Batoidea, a superorder of cartilaginous fishes that include stingrays, are distinguished by their long, wing-like fins that extend from their heads, as well as their flat bodies.
Stingray fins move in energy-efficient waves that emulate from the fin’s front to the back – they move in a way that makes batoids move gracefully through water.
Creating a stingray robot in the lab
Lead author, Sung-Jin Park, a Research Associate in Bioengineering in the Wyss Institute, Harvard’s John A. Paulson School of Engineering and Applied Sciences, et al set out to create a miniature, soft-tissue robot with similar qualities and efficiency.
The scientists created neutrally-charged gold skeletons that mimic the shape of a stingray. The skeleton was overlaid with a thin layer of elastic polymer. They strategically aligned rat cardiomyocytes (cardiac muscle cells) along the top of the robotic stingray.
One of the first images of the shoot shows a floating robotic ray. (Image: science.sciencemag.org. Credit: Ken Richardson)
When stimulated, the heart muscle cells contract the fins downward. As stimulating the fins to turn upwards would require a second layer of heart muscles, the scientists instead designed the gold skeleton in a specific shape, one that stores some downward energy, which is later released as the cardiomyocytes relax, allowing the fins to rise.
The heart muscle cells were genetically engineered to respond to light cues so that the scientists could control the robot’s movements using light pulses.
The robot can turn to the left or right when exposed to asymmetrical pulses of light, the researchers demonstrated. Its speed can be controlled with different frequencies of light, as one can see in a series of videos.
The stingray-like robot can be guided through a basic underwater obstacle course. It weighs just 10 grams (0.352 ounces), is 16 millimetres (0.629 inches) long, and contains approximately 200,000 cardiomyocytes.
(A) A live Little skate swimming and (B) its musculoskeletal structure. (C and D) The tissue-engineered ray. (Image: science.sciencemag.org)

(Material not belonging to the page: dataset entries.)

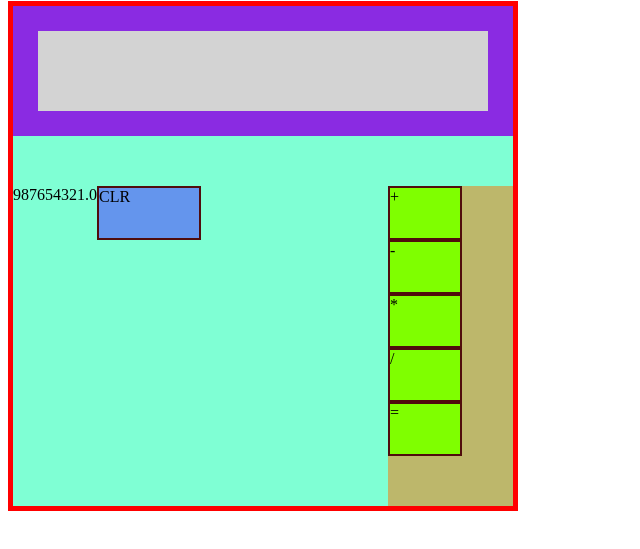
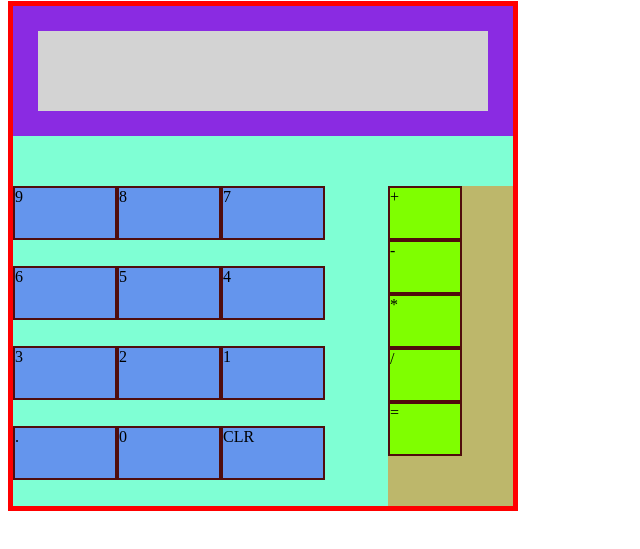
Before and after one commit to jschmu/Calculator, a plain HTML site: page document.html in a window 1280 px wide. Shown: the part 79-628 px from the top of the page, without its empty margins (0-640 px from the left). Drawn offline with Linux system fonts and the light colour scheme.

Commit message:
Merged to make incoming reflect current
I think...

```diff
--- a/style.css
+++ b/style.css
@@ -71,3 +71,10 @@ h1 {
     background-color: cornflowerblue;
     border: 2px solid rgb(80, 13, 13);
 }
+
+.num {
+    width: 100px;
+    height: 50px;
+    background-color: cornflowerblue;
+    border: 2px solid rgb(80, 13, 13);
+}
```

In an Abstract that preceded the main paper in Science, the researchers wrote:
“Optogenetics allows for phototactic guidance, steering, and turning maneuvers. Optical stimulation induced sequential muscle activation via serpentine-patterned muscle circuits, leading to coordinated undulatory swimming.”

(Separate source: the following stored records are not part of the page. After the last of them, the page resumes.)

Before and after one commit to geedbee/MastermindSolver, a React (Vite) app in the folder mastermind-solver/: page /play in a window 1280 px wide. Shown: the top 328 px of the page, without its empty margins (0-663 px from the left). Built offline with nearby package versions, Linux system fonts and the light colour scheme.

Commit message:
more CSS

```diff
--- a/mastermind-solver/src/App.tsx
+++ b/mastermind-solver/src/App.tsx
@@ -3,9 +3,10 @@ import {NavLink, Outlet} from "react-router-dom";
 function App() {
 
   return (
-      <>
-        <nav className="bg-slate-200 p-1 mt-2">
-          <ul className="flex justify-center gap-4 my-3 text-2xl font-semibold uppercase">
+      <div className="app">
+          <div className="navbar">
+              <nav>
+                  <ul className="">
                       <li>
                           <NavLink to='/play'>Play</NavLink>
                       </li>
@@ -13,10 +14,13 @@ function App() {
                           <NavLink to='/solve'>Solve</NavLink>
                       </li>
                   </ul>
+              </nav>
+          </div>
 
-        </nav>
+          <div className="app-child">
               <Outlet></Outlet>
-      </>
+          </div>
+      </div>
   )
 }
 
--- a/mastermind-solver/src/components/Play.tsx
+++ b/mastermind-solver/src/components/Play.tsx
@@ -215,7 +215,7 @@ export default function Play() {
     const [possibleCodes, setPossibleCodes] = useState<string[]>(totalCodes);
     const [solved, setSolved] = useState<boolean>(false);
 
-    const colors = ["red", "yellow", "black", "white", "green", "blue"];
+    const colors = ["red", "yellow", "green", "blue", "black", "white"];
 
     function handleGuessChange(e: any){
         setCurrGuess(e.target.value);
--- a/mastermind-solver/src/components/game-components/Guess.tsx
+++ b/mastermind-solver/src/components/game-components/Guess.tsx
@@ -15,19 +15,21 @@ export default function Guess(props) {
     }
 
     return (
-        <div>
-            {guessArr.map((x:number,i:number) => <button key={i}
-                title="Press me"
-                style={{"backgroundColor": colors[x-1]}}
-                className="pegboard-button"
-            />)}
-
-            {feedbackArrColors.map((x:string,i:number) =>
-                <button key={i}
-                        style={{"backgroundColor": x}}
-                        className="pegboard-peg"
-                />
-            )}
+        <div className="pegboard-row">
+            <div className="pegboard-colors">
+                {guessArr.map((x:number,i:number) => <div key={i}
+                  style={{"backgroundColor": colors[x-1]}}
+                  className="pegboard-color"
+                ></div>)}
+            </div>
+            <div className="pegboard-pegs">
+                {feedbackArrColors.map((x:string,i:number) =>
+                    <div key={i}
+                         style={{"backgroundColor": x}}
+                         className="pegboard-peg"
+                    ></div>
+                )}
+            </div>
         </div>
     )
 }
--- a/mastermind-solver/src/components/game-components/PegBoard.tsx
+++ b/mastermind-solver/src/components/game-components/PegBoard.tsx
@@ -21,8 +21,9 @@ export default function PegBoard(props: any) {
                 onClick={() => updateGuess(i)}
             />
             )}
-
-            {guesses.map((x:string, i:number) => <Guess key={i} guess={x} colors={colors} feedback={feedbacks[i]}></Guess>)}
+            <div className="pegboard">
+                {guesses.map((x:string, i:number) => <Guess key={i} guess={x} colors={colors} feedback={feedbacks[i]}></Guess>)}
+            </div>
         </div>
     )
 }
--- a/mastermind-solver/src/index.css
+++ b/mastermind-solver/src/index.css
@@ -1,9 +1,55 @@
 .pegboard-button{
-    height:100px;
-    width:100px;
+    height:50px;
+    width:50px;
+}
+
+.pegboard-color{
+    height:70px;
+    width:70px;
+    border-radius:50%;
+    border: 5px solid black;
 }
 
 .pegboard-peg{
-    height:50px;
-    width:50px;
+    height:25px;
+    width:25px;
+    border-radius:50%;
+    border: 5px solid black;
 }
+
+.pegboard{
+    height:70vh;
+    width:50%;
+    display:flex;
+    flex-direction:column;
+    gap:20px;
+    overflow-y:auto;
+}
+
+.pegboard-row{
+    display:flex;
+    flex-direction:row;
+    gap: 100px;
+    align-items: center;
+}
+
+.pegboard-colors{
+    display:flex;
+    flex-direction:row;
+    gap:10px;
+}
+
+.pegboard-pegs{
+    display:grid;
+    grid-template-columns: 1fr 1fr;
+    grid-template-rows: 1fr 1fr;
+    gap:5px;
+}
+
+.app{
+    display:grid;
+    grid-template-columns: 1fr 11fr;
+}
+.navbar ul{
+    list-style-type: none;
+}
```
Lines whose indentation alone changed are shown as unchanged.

“The speed and direction of the ray was controlled by modulating light frequency and by independently eliciting right and left fins, allowing the biohybrid machine to maneuver through an obstacle course.”

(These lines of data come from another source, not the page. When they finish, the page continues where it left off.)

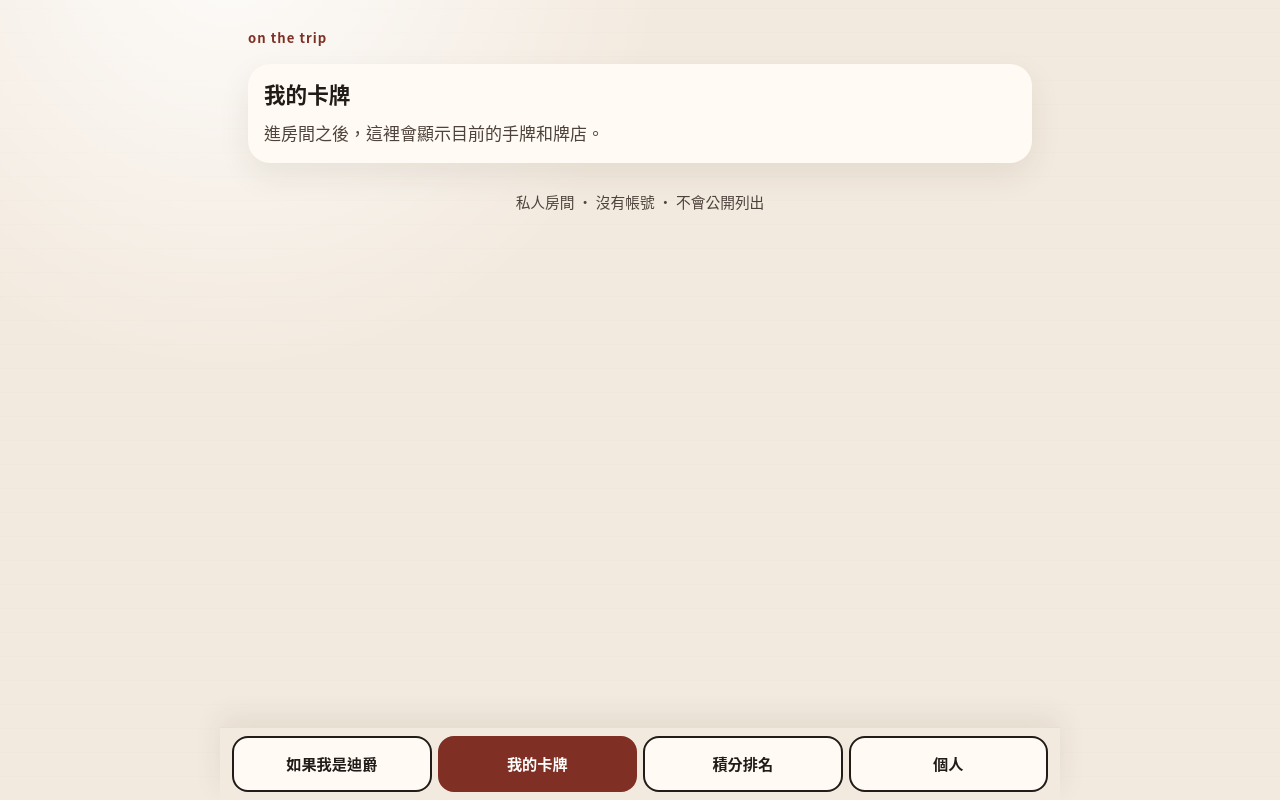
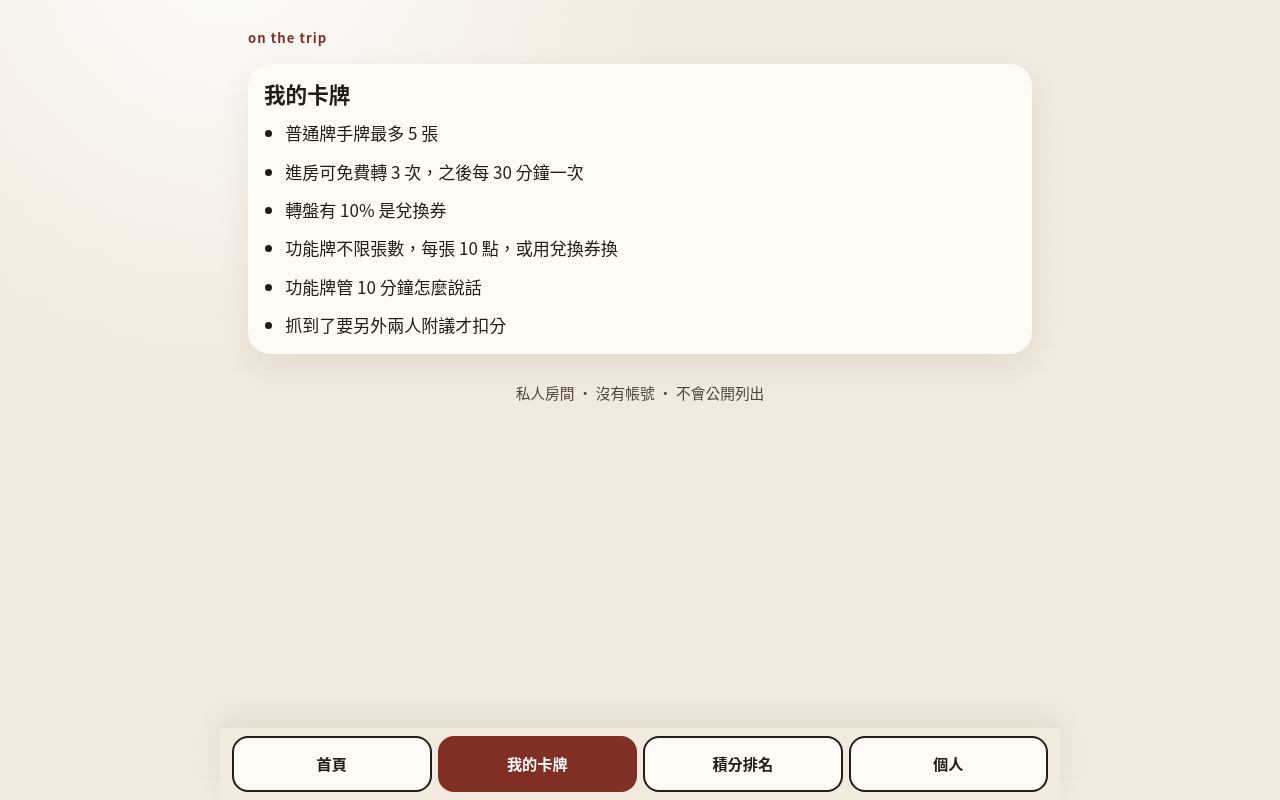
Before and after one commit to LotusPie/-, a React (Vite) app in the folder client/: page / in a window 1280 px wide. Both pictures are taken after a click on the button "我的卡牌". Built offline with nearby package versions, Linux system fonts and the light colour scheme; a web font is replaced by a local one.

Commit message:
Show local intro pages before a room is joined.
The bottom nav uses 首頁 for the entry form, and the other three tabs explain the rules on this device only until the player is in a room.

```diff
--- a/client/src/App.jsx
+++ b/client/src/App.jsx
@@ -4,7 +4,7 @@ import { DjGame } from "./dj.jsx";
 import { CardDesk, FunctionBoard } from "./cards.jsx";
 import { DevPanel } from "./dev.jsx";
 import { RoleBoard } from "./professions.jsx";
-import { CardPrompt, Home, Lobby, PageSwitch, ScorePage } from "./play.jsx";
+import { CardPrompt, Home, IntroPage, Lobby, PageSwitch, ScorePage } from "./play.jsx";
 import { ProfilePage } from "./profile.jsx";
 
 async function writeText(text) {
@@ -167,17 +167,9 @@ export default function App() {
         )}
         {room?.game?.kind === "dj" && <DjGame room={room} youId={youId} act={act} />}
       </div>
-      {page === "rank" && <ScorePage room={room} youId={youId} />}
-      {page === "cards" &&
-        (room ? (
-          <CardDesk room={room} youId={youId} act={act} error={error} />
-        ) : (
-          <section className="panel card-page stack">
-            <h2>我的卡牌</h2>
-            <p className="hint">進房間之後，這裡會顯示目前的手牌和牌店。</p>
-          </section>
-        ))}
-      {page === "me" && <ProfilePage key={youId || "out"} room={room} youId={youId} act={act} />}
+      {page === "rank" && (room ? <ScorePage room={room} youId={youId} /> : <IntroPage kind="rank" />)}
+      {page === "cards" && (room ? <CardDesk room={room} youId={youId} act={act} error={error} /> : <IntroPage kind="cards" />)}
+      {page === "me" && (room ? <ProfilePage key={youId || "out"} room={room} youId={youId} act={act} /> : <IntroPage kind="me" />)}
       {devOn && page === "dev" && <DevPanel room={room} youId={youId} dev={dev} />}
       <footer>
         <p>私人房間 · 沒有帳號 · 不會公開列出</p>
@@ -192,7 +184,7 @@ export default function App() {
           </div>
         )}
       </footer>
-      <PageSwitch page={page} onChange={choosePage} dev={devOn} />
+      <PageSwitch page={page} onChange={choosePage} dev={devOn} inRoom={Boolean(room)} />
       {room ? <CardPrompt room={room} act={act} /> : null}
       {toast && <p className="toast">{toast}</p>}
     </div>
--- a/client/src/play.jsx
+++ b/client/src/play.jsx
@@ -168,9 +168,46 @@ export function Ranking({ ranking, youId, onOpen }) {
   );
 }
 
-export function PageSwitch({ page, onChange, dev = false }) {
+const INTROS = {
+  cards: {
+    title: "我的卡牌",
+    lines: [
+      "普通牌手牌最多 5 張",
+      "進房可免費轉 3 次，之後每 30 分鐘一次",
+      "轉盤有 10% 是兌換券",
+      "功能牌不限張數，每張 10 點，或用兌換券換",
+      "功能牌管 10 分鐘怎麼說話",
+      "抓到了要另外兩人附議才扣分",
+    ],
+  },
+  rank: {
+    title: "積分排名",
+    lines: ["聽歌可以打 -2 到 +2，不打也行", "幫別人打分自己 +1", "隱藏兩小時的人不在榜上，其他人從第一名重排"],
+  },
+  me: {
+    title: "個人",
+    lines: ["頭像、一句話、基本資料都選填", "進房後才選八個角色", "同一個角色用猜拳決定"],
+  },
+};
+
+export function IntroPage({ kind }) {
+  const intro = INTROS[kind];
+  if (!intro) return null;
+  return (
+    <section className="panel stack intro-page">
+      <h2>{intro.title}</h2>
+      <ul className="intro-list">
+        {intro.lines.map((line) => (
+          <li key={line}>{line}</li>
+        ))}
+      </ul>
+    </section>
+  );
+}
+
+export function PageSwitch({ page, onChange, dev = false, inRoom = false }) {
   const items = [
-    ["play", "如果我是迪爵"],
+    ["play", inRoom ? "如果我是迪爵" : "首頁"],
     ["cards", "我的卡牌"],
     ["rank", "積分排名"],
     ["me", "個人"],
--- a/client/src/styles.css
+++ b/client/src/styles.css
@@ -910,6 +910,18 @@ footer p {
   max-width: 100%;
 }
 
+.intro-list {
+  margin: 0;
+  padding-left: 1.25em;
+  display: flex;
+  flex-direction: column;
+  gap: 12px;
+}
+
+.intro-list li {
+  overflow-wrap: anywhere;
+}
+
 .score-page {
   display: none;
 }
```
Also changed, not shown: scripts/smoke.mjs (+10 -0 lines).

This robotic stingray could represent the next step in bioengineering: https://t.co/4JUu4IazAu
— Science Magazine (@sciencemagazine) July 8, 2016
Citation: “Phototactic guidance of a tissue-engineered soft-robotic ray,” Sung-Jin Park, Mattia Gazzola, Kyung Soo Park, Shirley Park, Valentina Di Santo, Erin L. Blevins, Johan U. Lind, Patrick H. Campbell, Stephanie Dauth, Andrew K. Capulli, Francesco S. Pasqualini, Seungkuk Ahn, Alexander Cho, Hongyan Yuan, Ben M. Maoz, Ragu Vijaykumar, Jeong-Woo Choi, Karl Deisseroth, George V. Lauder, L. Mahadevan and Kevin Kit Parker. Science. 08 Jul 2016: Vol. 353, Issue 6295, pp. 158-162. DOI: 10.1126/science.aaf4292.
Video – Robotic Stingray part animal part machine
This Science Magazine video explains what the robotic stingray is, how it is made and how it moves.